Do not throw the snow over your shoulder or to the side. This requires a twisting motion that stresses your back.
Marilynn Marchione in an Associated Press article on January 24, 2014 shared that Bert and Ernie jump rope and munch apples and carrots, and Cookie Monster has his namesake treat once a week, not every day. Can a Muppets mini-makeover improve kids’ health, too?
A three-year experiment in South America suggests it can. Now, the Sesame Street project is coming to the United States.
Already, a test run in a New York City preschool has seen results: Four-year-old Jahmeice Strowder got her mom to make cauliflower for the first time in her life. A classmate, Bryson Payne, bugged his dad for a banana every morning and more salads. A parent brought home a loaf of bread instead of Doritos. Read more

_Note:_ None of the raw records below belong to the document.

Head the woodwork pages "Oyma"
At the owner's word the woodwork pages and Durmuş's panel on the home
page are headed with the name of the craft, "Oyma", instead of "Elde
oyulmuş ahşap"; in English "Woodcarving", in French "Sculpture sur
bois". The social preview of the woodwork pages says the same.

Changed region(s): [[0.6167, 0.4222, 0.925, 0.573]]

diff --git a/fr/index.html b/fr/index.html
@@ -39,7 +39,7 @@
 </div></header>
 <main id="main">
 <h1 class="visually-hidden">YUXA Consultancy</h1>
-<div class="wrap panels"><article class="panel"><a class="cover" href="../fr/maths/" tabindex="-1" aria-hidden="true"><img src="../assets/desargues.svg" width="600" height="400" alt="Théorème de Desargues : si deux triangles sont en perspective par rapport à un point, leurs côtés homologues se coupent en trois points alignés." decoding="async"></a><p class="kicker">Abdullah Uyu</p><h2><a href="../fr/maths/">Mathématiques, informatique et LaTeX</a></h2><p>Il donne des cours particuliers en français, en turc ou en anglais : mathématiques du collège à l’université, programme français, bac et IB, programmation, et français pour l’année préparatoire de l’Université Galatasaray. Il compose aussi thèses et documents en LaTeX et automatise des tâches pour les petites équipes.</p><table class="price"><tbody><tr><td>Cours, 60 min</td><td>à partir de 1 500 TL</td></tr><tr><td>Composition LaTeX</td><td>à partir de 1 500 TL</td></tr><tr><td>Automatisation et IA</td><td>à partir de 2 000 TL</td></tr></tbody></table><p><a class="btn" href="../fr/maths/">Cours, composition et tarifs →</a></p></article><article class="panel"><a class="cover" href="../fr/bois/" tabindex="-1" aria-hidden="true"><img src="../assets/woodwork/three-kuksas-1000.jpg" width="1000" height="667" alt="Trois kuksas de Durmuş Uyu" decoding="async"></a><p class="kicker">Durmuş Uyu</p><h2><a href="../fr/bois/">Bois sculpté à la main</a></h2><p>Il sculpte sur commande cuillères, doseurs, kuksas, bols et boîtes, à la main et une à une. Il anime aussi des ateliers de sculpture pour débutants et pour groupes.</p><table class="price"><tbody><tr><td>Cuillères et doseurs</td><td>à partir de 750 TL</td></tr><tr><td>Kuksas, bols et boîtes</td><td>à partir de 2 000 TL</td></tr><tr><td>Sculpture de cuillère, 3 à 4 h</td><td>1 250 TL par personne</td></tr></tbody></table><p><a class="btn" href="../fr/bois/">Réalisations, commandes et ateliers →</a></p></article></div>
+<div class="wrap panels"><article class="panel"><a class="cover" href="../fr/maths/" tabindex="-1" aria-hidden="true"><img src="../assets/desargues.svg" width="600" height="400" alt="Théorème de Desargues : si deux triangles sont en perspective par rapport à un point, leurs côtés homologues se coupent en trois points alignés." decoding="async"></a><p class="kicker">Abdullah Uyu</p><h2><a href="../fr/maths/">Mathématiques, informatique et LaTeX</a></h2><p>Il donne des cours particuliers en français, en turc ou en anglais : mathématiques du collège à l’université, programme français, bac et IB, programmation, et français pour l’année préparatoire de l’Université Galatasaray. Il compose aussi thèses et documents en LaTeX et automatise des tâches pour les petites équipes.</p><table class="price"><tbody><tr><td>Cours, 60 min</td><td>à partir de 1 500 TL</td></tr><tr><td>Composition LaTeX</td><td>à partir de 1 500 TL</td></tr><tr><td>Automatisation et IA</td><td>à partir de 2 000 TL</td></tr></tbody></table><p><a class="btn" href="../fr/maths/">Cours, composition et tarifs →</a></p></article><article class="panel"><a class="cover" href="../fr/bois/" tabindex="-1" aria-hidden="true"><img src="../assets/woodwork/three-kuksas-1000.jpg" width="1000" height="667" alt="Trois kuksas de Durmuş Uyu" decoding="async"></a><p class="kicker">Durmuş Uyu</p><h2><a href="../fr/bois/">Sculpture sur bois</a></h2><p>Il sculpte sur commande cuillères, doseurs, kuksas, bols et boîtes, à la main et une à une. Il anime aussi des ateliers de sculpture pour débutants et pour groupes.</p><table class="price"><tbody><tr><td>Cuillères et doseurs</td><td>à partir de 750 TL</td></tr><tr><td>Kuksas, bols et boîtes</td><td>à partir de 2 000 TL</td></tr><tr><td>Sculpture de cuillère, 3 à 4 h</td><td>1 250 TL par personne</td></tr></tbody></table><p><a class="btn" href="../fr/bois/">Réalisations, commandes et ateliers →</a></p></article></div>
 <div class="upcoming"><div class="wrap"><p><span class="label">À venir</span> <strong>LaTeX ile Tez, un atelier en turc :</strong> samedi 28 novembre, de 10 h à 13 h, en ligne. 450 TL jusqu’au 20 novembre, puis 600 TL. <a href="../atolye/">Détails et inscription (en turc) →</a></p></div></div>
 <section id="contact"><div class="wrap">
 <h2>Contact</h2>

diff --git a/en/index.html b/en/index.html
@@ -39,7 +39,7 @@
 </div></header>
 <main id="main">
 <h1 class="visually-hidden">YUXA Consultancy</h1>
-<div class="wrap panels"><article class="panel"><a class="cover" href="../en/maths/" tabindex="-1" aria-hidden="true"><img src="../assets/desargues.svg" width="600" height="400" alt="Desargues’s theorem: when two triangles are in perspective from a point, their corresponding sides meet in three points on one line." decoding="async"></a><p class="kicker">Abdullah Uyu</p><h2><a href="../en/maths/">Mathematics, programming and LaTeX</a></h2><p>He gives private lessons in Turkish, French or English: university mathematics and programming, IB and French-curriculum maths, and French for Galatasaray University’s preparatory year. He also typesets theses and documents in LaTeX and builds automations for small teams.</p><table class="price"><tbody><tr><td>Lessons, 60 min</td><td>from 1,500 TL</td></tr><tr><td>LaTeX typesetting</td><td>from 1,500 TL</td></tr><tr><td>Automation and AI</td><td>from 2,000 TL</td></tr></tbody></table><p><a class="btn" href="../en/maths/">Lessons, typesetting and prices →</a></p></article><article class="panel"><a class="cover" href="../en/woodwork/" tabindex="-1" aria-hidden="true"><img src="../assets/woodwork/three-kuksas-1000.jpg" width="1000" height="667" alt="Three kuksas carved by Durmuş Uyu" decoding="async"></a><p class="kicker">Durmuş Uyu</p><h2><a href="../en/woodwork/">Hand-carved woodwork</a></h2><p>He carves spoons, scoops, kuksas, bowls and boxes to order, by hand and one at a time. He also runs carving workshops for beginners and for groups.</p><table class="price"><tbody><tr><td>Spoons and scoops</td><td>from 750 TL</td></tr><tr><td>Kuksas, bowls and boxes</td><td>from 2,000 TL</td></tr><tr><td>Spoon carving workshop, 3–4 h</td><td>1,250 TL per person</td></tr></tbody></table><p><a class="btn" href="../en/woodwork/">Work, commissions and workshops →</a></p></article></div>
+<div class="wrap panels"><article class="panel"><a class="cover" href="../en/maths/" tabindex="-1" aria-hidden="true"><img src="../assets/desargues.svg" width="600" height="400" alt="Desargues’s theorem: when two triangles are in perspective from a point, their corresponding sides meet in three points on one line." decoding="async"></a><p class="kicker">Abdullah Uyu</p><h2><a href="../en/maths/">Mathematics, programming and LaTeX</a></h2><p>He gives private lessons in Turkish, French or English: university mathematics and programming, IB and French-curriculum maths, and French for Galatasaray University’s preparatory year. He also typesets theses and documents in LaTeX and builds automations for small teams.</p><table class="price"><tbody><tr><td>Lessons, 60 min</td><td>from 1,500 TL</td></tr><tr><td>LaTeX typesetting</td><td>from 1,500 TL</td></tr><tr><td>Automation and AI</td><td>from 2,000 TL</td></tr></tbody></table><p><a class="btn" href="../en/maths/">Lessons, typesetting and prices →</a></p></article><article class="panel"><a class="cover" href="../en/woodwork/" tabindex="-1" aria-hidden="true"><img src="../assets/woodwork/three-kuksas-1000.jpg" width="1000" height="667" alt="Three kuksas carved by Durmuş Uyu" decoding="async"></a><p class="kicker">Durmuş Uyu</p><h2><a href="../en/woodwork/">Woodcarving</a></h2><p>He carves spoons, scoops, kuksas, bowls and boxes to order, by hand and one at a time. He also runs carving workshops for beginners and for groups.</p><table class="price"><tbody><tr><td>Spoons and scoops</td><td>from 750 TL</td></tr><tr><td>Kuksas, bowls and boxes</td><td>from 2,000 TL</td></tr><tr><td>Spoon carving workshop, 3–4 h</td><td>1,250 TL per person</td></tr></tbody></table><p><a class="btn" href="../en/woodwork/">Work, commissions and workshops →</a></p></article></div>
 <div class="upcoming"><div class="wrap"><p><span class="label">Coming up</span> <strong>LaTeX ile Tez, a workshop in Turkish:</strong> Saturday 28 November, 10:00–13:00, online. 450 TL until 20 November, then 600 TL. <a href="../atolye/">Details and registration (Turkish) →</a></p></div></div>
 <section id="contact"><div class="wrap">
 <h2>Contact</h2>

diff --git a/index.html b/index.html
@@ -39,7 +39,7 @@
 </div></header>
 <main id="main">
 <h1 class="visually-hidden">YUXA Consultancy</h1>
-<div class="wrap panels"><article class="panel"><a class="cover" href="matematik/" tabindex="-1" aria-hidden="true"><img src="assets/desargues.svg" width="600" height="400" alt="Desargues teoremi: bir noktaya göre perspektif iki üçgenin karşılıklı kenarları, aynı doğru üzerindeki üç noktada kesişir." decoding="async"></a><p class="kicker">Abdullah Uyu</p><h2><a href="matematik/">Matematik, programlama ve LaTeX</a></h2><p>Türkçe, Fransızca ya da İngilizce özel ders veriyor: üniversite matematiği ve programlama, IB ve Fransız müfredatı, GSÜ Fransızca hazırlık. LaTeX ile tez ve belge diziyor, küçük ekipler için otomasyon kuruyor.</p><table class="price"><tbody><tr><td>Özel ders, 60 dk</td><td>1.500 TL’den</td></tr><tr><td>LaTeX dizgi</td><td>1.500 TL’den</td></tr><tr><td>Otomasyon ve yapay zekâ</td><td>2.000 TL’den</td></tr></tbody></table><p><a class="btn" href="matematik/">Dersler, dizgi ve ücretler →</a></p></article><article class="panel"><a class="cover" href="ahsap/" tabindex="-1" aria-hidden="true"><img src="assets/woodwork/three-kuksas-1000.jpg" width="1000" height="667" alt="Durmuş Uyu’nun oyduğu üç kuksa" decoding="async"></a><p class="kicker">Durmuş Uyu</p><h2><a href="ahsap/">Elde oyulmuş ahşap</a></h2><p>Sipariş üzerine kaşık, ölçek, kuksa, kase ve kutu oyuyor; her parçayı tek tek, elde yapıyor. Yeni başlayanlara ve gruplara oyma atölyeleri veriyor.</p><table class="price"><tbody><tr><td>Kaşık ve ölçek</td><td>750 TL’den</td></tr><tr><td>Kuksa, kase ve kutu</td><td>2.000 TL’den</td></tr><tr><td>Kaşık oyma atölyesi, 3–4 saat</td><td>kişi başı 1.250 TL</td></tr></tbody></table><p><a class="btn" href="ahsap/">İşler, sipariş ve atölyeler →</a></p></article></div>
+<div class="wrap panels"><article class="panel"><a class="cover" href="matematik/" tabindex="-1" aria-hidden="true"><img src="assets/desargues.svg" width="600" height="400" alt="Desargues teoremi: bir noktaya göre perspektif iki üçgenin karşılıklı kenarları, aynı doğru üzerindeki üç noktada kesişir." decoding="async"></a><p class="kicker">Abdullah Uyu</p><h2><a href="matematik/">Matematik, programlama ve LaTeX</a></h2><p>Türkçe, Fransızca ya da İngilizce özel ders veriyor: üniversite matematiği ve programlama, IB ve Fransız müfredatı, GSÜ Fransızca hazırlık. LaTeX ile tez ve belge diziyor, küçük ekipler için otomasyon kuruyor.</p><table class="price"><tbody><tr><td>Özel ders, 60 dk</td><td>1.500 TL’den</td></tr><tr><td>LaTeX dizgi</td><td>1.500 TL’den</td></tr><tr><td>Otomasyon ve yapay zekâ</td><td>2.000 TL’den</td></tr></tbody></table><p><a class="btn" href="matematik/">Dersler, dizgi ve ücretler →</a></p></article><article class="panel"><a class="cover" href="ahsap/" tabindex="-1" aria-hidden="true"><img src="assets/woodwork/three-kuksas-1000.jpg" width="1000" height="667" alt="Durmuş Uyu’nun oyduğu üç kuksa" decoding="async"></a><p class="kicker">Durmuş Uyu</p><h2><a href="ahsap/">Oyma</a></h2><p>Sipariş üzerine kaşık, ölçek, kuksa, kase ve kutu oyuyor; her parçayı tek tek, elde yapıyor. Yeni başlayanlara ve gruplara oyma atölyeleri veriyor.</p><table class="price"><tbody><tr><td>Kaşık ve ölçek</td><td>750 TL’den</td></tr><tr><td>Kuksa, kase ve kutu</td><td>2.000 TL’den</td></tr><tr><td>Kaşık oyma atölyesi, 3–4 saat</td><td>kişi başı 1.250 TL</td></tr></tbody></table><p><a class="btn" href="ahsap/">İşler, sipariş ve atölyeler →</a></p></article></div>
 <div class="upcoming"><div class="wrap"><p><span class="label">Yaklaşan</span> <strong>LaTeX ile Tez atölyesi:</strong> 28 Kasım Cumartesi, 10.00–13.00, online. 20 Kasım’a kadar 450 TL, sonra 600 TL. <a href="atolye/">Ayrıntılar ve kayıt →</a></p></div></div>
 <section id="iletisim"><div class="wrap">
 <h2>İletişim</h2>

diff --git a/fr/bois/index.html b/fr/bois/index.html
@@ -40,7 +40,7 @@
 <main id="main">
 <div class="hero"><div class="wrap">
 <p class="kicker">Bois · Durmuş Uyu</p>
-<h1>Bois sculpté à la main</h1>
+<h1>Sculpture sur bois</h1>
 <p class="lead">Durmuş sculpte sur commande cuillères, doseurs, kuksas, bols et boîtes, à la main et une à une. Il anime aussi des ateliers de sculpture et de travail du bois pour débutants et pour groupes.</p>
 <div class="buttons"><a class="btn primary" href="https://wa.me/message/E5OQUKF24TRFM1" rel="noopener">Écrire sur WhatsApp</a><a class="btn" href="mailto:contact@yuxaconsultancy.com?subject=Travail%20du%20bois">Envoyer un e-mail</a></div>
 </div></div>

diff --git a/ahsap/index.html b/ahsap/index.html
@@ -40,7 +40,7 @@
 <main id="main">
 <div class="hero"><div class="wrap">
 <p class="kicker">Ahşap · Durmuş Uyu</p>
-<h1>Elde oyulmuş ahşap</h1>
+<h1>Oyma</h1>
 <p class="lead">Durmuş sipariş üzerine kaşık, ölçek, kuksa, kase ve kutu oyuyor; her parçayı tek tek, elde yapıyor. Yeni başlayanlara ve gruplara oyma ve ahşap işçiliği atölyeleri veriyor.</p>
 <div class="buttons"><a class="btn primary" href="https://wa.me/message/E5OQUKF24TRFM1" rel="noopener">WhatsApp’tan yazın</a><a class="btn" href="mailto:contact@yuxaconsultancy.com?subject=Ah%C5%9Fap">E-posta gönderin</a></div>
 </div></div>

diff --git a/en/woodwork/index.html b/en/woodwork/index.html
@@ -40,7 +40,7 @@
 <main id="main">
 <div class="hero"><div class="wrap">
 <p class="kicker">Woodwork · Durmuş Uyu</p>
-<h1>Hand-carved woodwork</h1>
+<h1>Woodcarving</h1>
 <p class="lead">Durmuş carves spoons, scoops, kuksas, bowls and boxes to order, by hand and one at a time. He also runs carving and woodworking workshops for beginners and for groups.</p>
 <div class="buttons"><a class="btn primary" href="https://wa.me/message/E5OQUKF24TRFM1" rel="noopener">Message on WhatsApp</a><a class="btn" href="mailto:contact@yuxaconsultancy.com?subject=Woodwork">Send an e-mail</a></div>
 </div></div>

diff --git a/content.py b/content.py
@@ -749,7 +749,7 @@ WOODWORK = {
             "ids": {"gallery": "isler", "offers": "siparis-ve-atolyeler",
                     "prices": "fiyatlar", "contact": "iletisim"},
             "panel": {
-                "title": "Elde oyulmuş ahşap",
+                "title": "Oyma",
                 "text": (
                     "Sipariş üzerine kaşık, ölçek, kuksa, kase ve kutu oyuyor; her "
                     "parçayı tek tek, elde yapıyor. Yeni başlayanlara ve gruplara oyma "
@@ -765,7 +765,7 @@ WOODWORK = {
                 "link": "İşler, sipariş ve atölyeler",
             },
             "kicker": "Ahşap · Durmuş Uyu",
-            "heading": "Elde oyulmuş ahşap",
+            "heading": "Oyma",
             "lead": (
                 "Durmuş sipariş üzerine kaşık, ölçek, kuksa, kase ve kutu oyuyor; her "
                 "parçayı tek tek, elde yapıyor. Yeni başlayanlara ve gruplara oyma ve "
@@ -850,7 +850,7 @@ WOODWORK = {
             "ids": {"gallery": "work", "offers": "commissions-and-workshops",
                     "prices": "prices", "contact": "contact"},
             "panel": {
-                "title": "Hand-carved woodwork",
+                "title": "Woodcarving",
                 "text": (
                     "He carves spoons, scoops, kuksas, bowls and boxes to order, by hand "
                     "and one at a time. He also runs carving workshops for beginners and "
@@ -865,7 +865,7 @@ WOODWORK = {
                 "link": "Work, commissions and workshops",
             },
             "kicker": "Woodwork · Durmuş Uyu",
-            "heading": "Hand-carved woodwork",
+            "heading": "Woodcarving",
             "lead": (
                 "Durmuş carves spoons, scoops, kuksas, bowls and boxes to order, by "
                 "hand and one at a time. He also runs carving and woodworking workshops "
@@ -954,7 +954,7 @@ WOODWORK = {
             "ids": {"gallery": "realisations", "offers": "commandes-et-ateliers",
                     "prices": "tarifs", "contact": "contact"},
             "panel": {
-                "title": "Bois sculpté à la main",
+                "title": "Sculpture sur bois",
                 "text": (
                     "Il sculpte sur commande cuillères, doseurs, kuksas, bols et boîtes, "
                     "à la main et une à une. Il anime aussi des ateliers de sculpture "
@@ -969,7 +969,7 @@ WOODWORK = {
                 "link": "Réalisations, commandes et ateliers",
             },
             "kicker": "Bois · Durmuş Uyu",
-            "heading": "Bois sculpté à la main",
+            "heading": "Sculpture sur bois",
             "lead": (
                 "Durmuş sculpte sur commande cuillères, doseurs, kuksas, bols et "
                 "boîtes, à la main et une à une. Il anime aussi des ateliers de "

The DuPage County Health Department’s dental clinic will be participating in the American Dental Association’s 12th annual “Give Kids A Smile Day” by offering free dental screenings to children aged 1-18 on Friday, February 7, 2014 from 9am-3:30pm.
The free dental screenings will be offered in the Health Department’s Smile Squad, a state of the art mobile dental clinic that travels throughout DuPage County serving children who need dental services.
This event will take place at two locations in the county:
DuPage Children’s Museum-301 N. Washington St. Naperville
DuPage County Health Department-111 N. County Farm Rd. Wheaton
Patients who receive free services at the Children’s Museum location will also receive a coupon to enjoy the museum after their screening or at a later date. (good for one adult admission with one paid child admission).
This event is part of the national “Give Kids A Smile Day” sponsored by the American Dental Association (ADA). The ADA began the Give Kids A Smile program in 2003 as a way for dentists to join with others in the community to provide dental services to underserved children. Dentists and other team members volunteer their time, and services, to provide screenings, treatments and education to children throughout the United States.